§ WHAT TO DO
Reproduce the records word for word, apart from the images they contain.

___

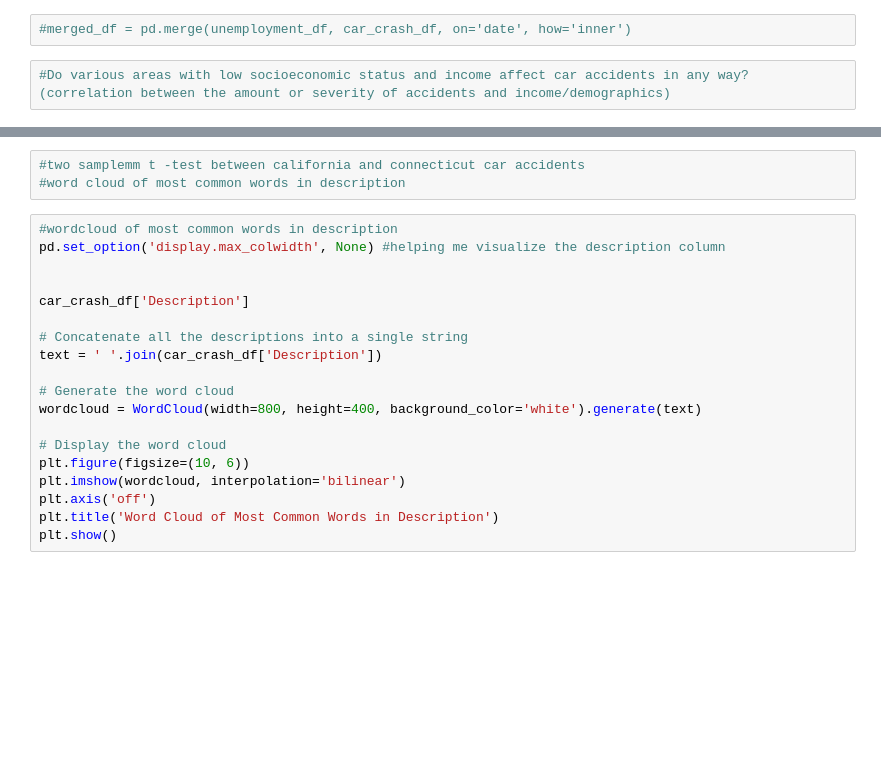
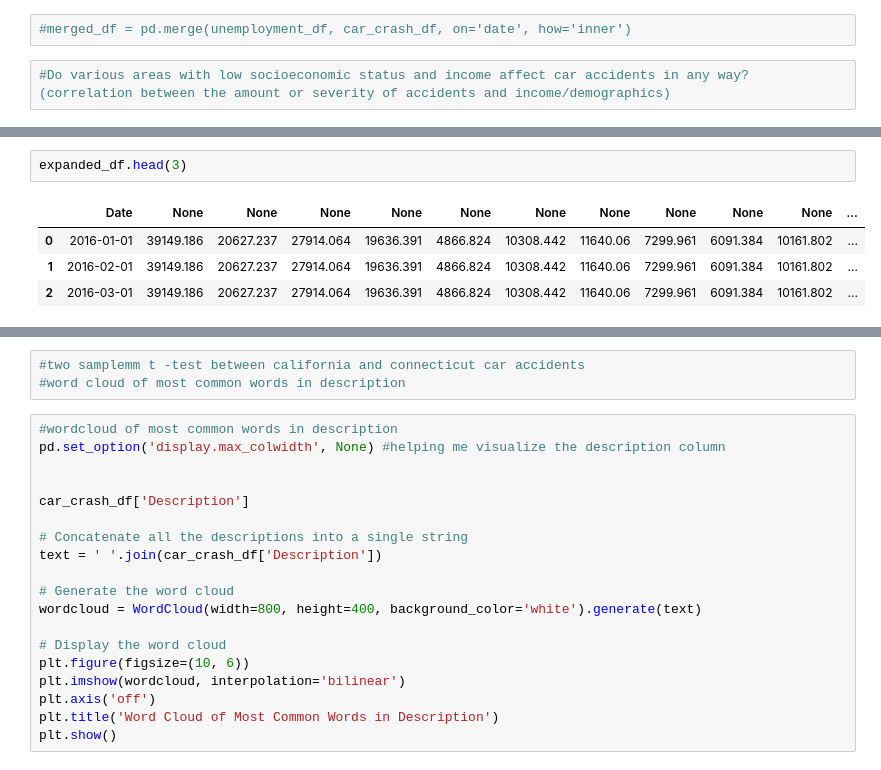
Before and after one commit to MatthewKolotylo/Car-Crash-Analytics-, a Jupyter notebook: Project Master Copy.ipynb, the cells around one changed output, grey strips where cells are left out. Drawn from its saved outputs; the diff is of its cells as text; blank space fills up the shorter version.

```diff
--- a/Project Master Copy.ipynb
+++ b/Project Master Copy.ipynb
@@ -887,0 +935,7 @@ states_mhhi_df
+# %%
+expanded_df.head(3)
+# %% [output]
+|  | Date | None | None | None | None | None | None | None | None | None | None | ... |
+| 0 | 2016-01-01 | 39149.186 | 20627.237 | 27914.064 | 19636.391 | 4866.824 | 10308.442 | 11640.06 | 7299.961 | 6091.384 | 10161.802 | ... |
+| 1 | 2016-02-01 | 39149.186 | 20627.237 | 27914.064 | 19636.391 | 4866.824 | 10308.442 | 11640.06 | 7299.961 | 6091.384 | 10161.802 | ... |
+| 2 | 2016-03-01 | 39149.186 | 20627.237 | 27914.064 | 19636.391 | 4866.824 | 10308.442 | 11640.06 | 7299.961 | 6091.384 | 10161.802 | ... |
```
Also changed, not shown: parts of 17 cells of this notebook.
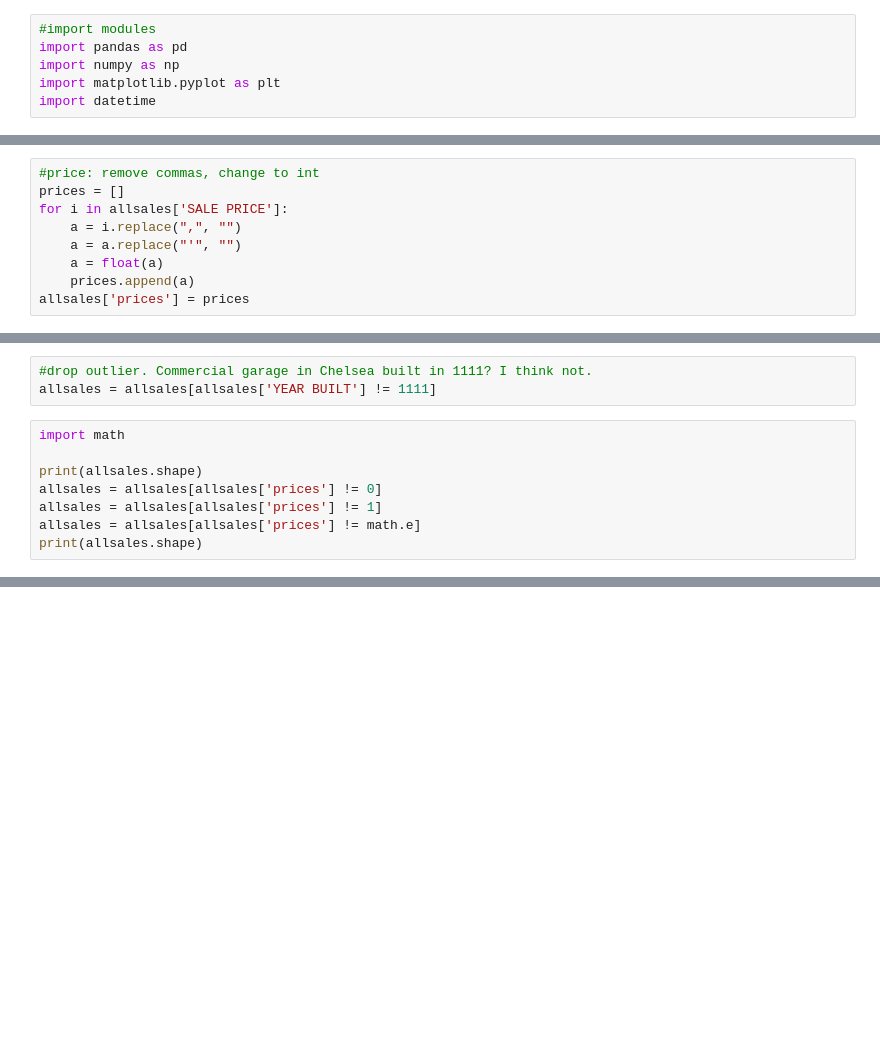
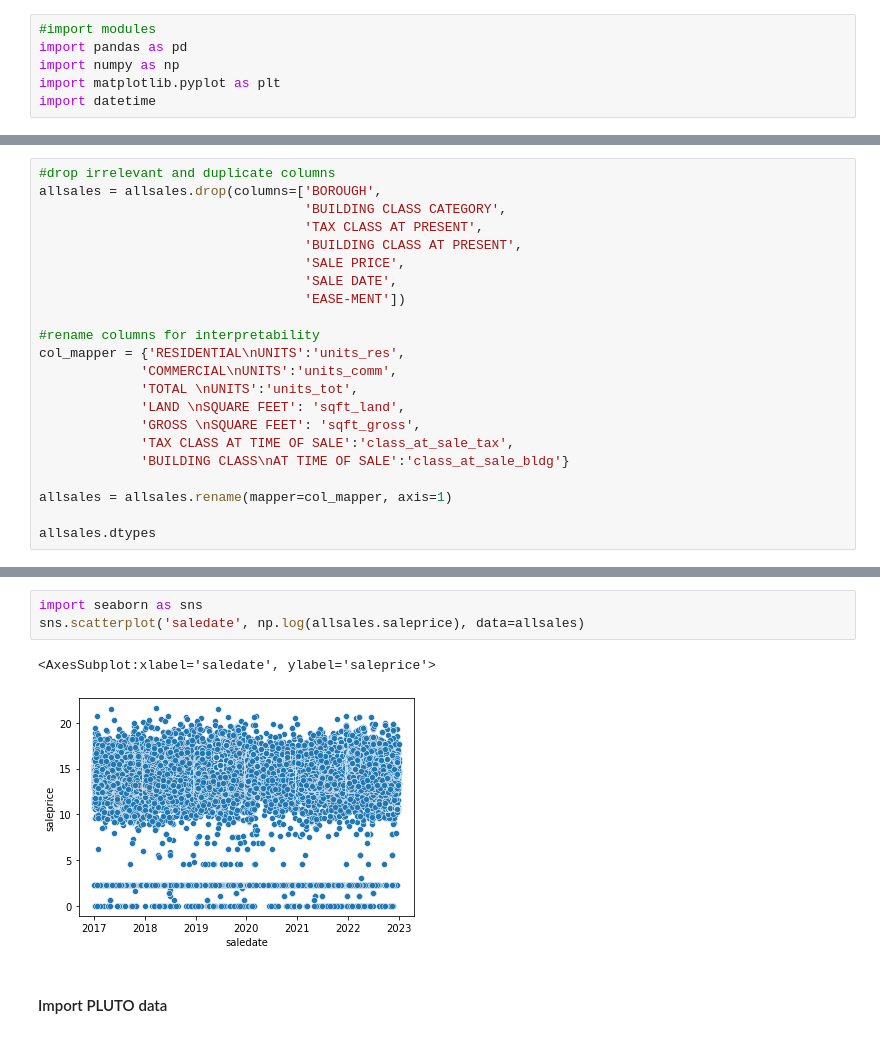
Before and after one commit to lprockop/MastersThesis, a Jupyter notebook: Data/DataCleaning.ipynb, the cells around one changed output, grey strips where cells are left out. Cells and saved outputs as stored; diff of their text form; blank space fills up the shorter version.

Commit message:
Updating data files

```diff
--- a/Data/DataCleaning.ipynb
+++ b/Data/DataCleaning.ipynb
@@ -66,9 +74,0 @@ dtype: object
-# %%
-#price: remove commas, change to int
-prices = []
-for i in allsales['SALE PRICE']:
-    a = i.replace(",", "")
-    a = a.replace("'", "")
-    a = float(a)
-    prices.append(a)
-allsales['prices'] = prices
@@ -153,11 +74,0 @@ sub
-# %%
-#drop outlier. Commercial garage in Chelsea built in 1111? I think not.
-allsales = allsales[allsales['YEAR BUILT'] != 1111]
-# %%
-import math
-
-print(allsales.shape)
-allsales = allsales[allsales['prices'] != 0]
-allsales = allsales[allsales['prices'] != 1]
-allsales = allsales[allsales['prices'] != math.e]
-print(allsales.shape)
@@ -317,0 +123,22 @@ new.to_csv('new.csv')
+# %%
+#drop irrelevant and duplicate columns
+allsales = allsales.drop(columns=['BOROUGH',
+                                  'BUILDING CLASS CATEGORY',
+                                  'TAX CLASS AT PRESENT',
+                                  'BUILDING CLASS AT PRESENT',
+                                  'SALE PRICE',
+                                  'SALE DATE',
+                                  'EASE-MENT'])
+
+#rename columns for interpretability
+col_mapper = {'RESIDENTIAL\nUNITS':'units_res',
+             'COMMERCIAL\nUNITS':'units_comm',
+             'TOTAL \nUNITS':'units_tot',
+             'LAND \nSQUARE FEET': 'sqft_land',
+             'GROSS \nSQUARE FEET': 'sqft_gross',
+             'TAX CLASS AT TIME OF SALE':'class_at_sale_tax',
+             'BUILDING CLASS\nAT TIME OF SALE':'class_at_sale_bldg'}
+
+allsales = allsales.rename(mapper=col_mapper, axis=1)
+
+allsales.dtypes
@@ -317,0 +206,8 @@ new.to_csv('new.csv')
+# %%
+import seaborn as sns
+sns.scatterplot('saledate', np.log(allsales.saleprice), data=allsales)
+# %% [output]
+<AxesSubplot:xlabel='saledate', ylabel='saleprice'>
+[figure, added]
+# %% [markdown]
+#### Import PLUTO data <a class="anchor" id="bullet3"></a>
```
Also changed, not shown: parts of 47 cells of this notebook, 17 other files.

___

§ RESULT BELOW
Before and after one commit to MatthewKolotylo/Car-Crash-Analytics-, a Jupyter notebook: Project Master Copy.ipynb, the cells around one changed output, grey strips where cells are left out. Drawn from its saved outputs; the diff is of its cells as text; blank space fills up the shorter version.

```diff
--- a/Project Master Copy.ipynb
+++ b/Project Master Copy.ipynb
@@ -887,0 +935,7 @@ states_mhhi_df
+# %%
+expanded_df.head(3)
+# %% [output]
+|  | Date | None | None | None | None | None | None | None | None | None | None | ... |
+| 0 | 2016-01-01 | 39149.186 | 20627.237 | 27914.064 | 19636.391 | 4866.824 | 10308.442 | 11640.06 | 7299.961 | 6091.384 | 10161.802 | ... |
+| 1 | 2016-02-01 | 39149.186 | 20627.237 | 27914.064 | 19636.391 | 4866.824 | 10308.442 | 11640.06 | 7299.961 | 6091.384 | 10161.802 | ... |
+| 2 | 2016-03-01 | 39149.186 | 20627.237 | 27914.064 | 19636.391 | 4866.824 | 10308.442 | 11640.06 | 7299.961 | 6091.384 | 10161.802 | ... |
```
Also changed, not shown: parts of 17 cells of this notebook.
Before and after one commit to lprockop/MastersThesis, a Jupyter notebook: Data/DataCleaning.ipynb, the cells around one changed output, grey strips where cells are left out. Cells and saved outputs as stored; diff of their text form; blank space fills up the shorter version.

Commit message:
Updating data files

```diff
--- a/Data/DataCleaning.ipynb
+++ b/Data/DataCleaning.ipynb
@@ -66,9 +74,0 @@ dtype: object
-# %%
-#price: remove commas, change to int
-prices = []
-for i in allsales['SALE PRICE']:
-    a = i.replace(",", "")
-    a = a.replace("'", "")
-    a = float(a)
-    prices.append(a)
-allsales['prices'] = prices
@@ -153,11 +74,0 @@ sub
-# %%
-#drop outlier. Commercial garage in Chelsea built in 1111? I think not.
-allsales = allsales[allsales['YEAR BUILT'] != 1111]
-# %%
-import math
-
-print(allsales.shape)
-allsales = allsales[allsales['prices'] != 0]
-allsales = allsales[allsales['prices'] != 1]
-allsales = allsales[allsales['prices'] != math.e]
-print(allsales.shape)
@@ -317,0 +123,22 @@ new.to_csv('new.csv')
+# %%
+#drop irrelevant and duplicate columns
+allsales = allsales.drop(columns=['BOROUGH',
+                                  'BUILDING CLASS CATEGORY',
+                                  'TAX CLASS AT PRESENT',
+                                  'BUILDING CLASS AT PRESENT',
+                                  'SALE PRICE',
+                                  'SALE DATE',
+                                  'EASE-MENT'])
+
+#rename columns for interpretability
+col_mapper = {'RESIDENTIAL\nUNITS':'units_res',
+             'COMMERCIAL\nUNITS':'units_comm',
+             'TOTAL \nUNITS':'units_tot',
+             'LAND \nSQUARE FEET': 'sqft_land',
+             'GROSS \nSQUARE FEET': 'sqft_gross',
+             'TAX CLASS AT TIME OF SALE':'class_at_sale_tax',
+             'BUILDING CLASS\nAT TIME OF SALE':'class_at_sale_bldg'}
+
+allsales = allsales.rename(mapper=col_mapper, axis=1)
+
+allsales.dtypes
@@ -317,0 +206,8 @@ new.to_csv('new.csv')
+# %%
+import seaborn as sns
+sns.scatterplot('saledate', np.log(allsales.saleprice), data=allsales)
+# %% [output]
+<AxesSubplot:xlabel='saledate', ylabel='saleprice'>
+[figure, added]
+# %% [markdown]
+#### Import PLUTO data <a class="anchor" id="bullet3"></a>
```
Also changed, not shown: parts of 47 cells of this notebook, 17 other files.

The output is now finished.